### [WHAT IS REQUIRED]
List the lines of this listing that hold the word "name".

.....

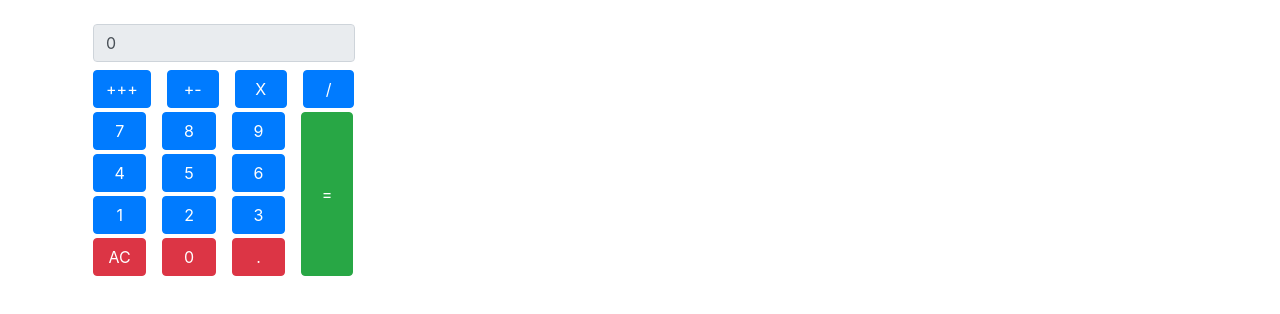
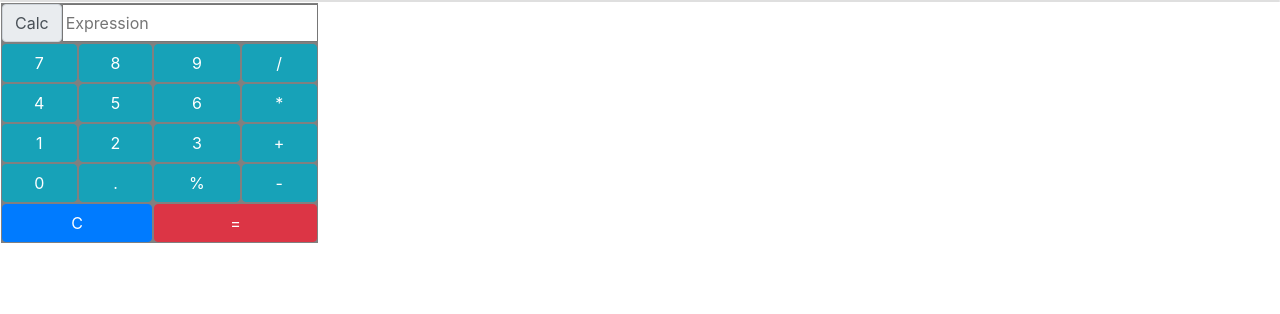
Before and after one commit to vaisakhn/calculator, a website: page public/index.html in a window 1280 px wide. Drawn offline with nearby package versions, Linux system fonts and the light colour scheme.

Commit message:
Update index.html

```diff
--- a/public/index.html
+++ b/public/index.html
@@ -1,104 +1,96 @@
-<!doctype html>
-<html lang="en">
-    <head>
-            <meta charset="utf-8">
-            <meta name="viewport" content="width=device-width, initial-scale=1, shrink-to-fit=no">
+<!DOCTYPE html>
+<html>
+<link rel="stylesheet" href="https://maxcdn.bootstrapcdn.com/bootstrap/4.0.0/css/bootstrap.min.css" integrity="sha384-Gn5384xqQ1aoWXA+058RXPxPg6fy4IWvTNh0E263XmFcJlSAwiGgFAW/dAiS6JXm" crossorigin="anonymous">
+<script src="https://maxcdn.bootstrapcdn.com/bootstrap/4.0.0/js/bootstrap.min.js" integrity="sha384-JZR6Spejh4U02d8jOt6vLEHfe/JQGiRRSQQxSfFWpi1MquVdAyjUar5+76PVCmYl" crossorigin="anonymous"></script>
+<head>
+  <title>calculator
+  </title>
+</head>
+<body>
+  <table>
+    <tr>
+      <div class="card">
+      <td>
 
-            <link rel="stylesheet" href="https://stackpath.bootstrapcdn.com/bootstrap/4.1.1/css/bootstrap.min.css" integrity="sha384-WskhaSGFgHYWDcbwN70/dfYBj47jz9qbsMId/iRN3ewGhXQFZCSftd1LZCfmhktB" crossorigin="anonymous">
-    </head>
-    <body>
-        <div class="container" >
-            <br/>
-            <form name="calculator">
-                <div class="col-3">
-                    <div class="row">
-                        <div class="col px-2">
-                                <input type="text" class="form-control" name="display" id="display" value='0' disabled>
-                        </div>
-                    </div>
-                    <div class="row mt-2">
-                        <div class="col px-1 mx-1">
-                            <button type="button" class="btn btn-primary btn-block" onclick="calculator.display.value+='+'">+++</button>
-                        </div>
-                        <div class="col px-1 mx-1">
-                                <button type="button" class="btn btn-primary btn-block" onclick="calculator.display.value+='-'">+-</button>
-                        </div>
-                        <div class="col px-1 mx-1">
-                                <button type="button" class="btn btn-primary btn-block" onclick="calculator.display.value+='*'">X</button>
-                        </div>
-                        <div class="col px-1 mx-1">
-                                <button type="button" class="btn btn-primary btn-block" onclick="calculator.display.value+='/'">/</button>
-                        </div>
+          <table  style="background: grey">
+              <tr>
+                  <td colspan=4>
+                    <div class="input-group-prepend">
+                      <span class="input-group-text" id="basic-addon1">Calc</span>
 
-                    </div>
-
-                    <div class="row">
-
-                        <div class="col mx-2">
-                                <div class="row my-1">
-                                        <button type="button" class="btn btn-primary btn-block" onclick="calculator.display.value+='7'">7</button>
-                                </div>
-                                <div class="row my-1">
-                                        <button type="button" class="btn btn-primary btn-block" onclick="calculator.display.value+='4'">4</button>
-                                </div>
-                                <div class="row my-1">
-                                        <button type="button" class="btn btn-primary btn-block" onclick="calculator.display.value+='1'">1</button>
-                                </div>
-                                <div class="row my-1">
-                                        <button type="button" class="btn btn-danger btn-block" onclick="calculator.display.value =''">AC</button>
-                                </div>
-                        </div>
-
-                        <div class="col mx-2">
-                                <div class="row my-1">
-                                        <button type="button" class="btn btn-primary btn-block" onclick="calculator.display.value+='8'">8</button>
-                                </div>
-                                <div class="row my-1">
-                                        <button type="button" class="btn btn-primary btn-block" onclick="calculator.display.value+='5'">5</button>
-                                </div>
-                                <div class="row my-1">
-                                        <button type="button" class="btn btn-primary btn-block" onclick="calculator.display.value+='2'">2</button>
-                                </div>
-                                <div class="row my-1">
-                                        <button type="button" class="btn btn-danger btn-block" onclick="calculator.display.value ='0'">0</button>
-                                </div>
-                        </div>
-
-                        <div class="col mx-2">
-                                <div class="row my-1">
-                                        <button type="button" class="btn btn-primary btn-block" onclick="calculator.display.value+='9'">9</button>
-                                </div>
-                                <div class="row my-1">
-                                        <button type="button" class="btn btn-primary btn-block" onclick="calculator.display.value+='6'">6</button>
-                                </div>
-                                <div class="row my-1">
-                                        <button type="button" class="btn btn-primary btn-block" onclick="calculator.display.value+='3'">3</button>
-                                </div>
-                                <div class="row my-1">
-                                        <button type="button" class="btn btn-danger btn-block" onclick="calculator.display.value ='.'">.</button>
-                                </div>
-                        </div>
-
-                        <div class="col mx-2 d-flex align-items-stretc">
-                            <div class="row my-1 ">
-                                    <button type="button" class="btn btn-success btn-block" onclick="calculator.display.value = eval(calculator.display.value)" style="width: 52px;">=</button>
-                            </div>
-                        </div>
-
-
-
-
-
-                    </div>
-
-                </div>
-
-            </form>
-        </div>
-
-
-        <script src="https://code.jquery.com/jquery-3.3.1.slim.min.js" integrity="sha384-q8i/X+965DzO0rT7abK41JStQIAqVgRVzpbzo5smXKp4YfRvH+8abtTE1Pi6jizo" crossorigin="anonymous"></script>
-        <script src="https://cdnjs.cloudflare.com/ajax/libs/popper.js/1.14.3/umd/popper.min.js" integrity="sha384-ZMP7rVo3mIykV+2+9J3UJ46jBk0WLaUAdn689aCwoqbBJiSnjAK/l8WvCWPIPm49" crossorigin="anonymous"></script>
-        <script src="https://stackpath.bootstrapcdn.com/bootstrap/4.1.1/js/bootstrap.min.js" integrity="sha384-smHYKdLADwkXOn1EmN1qk/HfnUcbVRZyYmZ4qpPea6sjB/pTJ0euyQp0Mk8ck+5T" crossorigin="anonymous"></script>
-    </body>
+                     <input type="text" placeholder ="Expression" id="exp">
+                     </div>
+                  </td>
+              </tr>
+               <tr>
+                  <td>
+                    <input type="button" value="7"  class="btn btn-info btn-block" id="7">
+                  </td>
+                  <td>
+                    <input type="button" value="8"  class="btn btn-info btn-block" id="8">
+                  </td>
+                  <td>
+                    <input type="button" value="9" class="btn btn-info btn-block" id="9">
+                  </td>
+                  <td>
+                    <input type="button" value="/"  class="btn btn-info btn-block" id="/">
+                  </td>
+               </tr>
+               <tr>
+                  <td>
+                    <input type="button" value="4"  class="btn btn-info btn-block" id="4">
+                  </td>
+                  <td>
+                    <input type="button" value="5"  class="btn btn-info btn-block" id="5">
+                  </td>
+                  <td>
+                    <input type="button" value="6"  class="btn btn-info btn-block" id="6">
+                  </td>
+                  <td>
+                    <input type="button" value="*"  class="btn btn-info btn-block" id="*">
+                  </td>
+               </tr>
+               <tr>
+                  <td>
+                    <input type="button" value="1"  class="btn btn-info btn-block" id="1">
+                  </td>
+                  <td>
+                    <input type="button" value="2"  class="btn btn-info btn-block" id="2">
+                  </td>
+                  <td>
+                    <input type="button" value="3"  class="btn btn-info btn-block" id="3">
+                  </td>
+                  <td>
+                    <input type="button" value="+" class="btn btn-info btn-block" id="+">
+                  </td>
+               </tr>
+               <tr>
+                  <td>
+                    <input type="button" value="0"  class="btn btn-info btn-block" id="0">
+                  </td>
+                  <td>
+                    <input type="button" value="."  class="btn btn-info btn-block" id=".">
+                  </td>
+                  <td>
+                    <input type="button" value="%" class="btn btn-info btn-block" id="%">
+                  </td>
+                  <td>
+                    <input type="button" value="-"  class="btn btn-info btn-block" id="-">
+                  </td>
+               </tr>
+               <tr>
+                <td colspan="2">
+                  <input type="button" value ="C"  class="btn btn-primary btn-block" id="C">
+                </td>
+                <td colspan="2">
+                  <input type="button" value = "=" class="btn btn-danger btn-block" id="=">
+                </td>
+               </tr>
+               <script type="text/javascript" src="popup.js"></script>
+            </table>
+        </td>
+      </tr>
+    </table>
+  </div>
+</body>
 </html>
```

.....

### [TASK ANSWER]
-            <meta name="viewport" content="width=device-width, initial-scale=1, shrink-to-fit=no">
-            <form name="calculator">
-                                <input type="text" class="form-control" name="display" id="display" value='0' disabled>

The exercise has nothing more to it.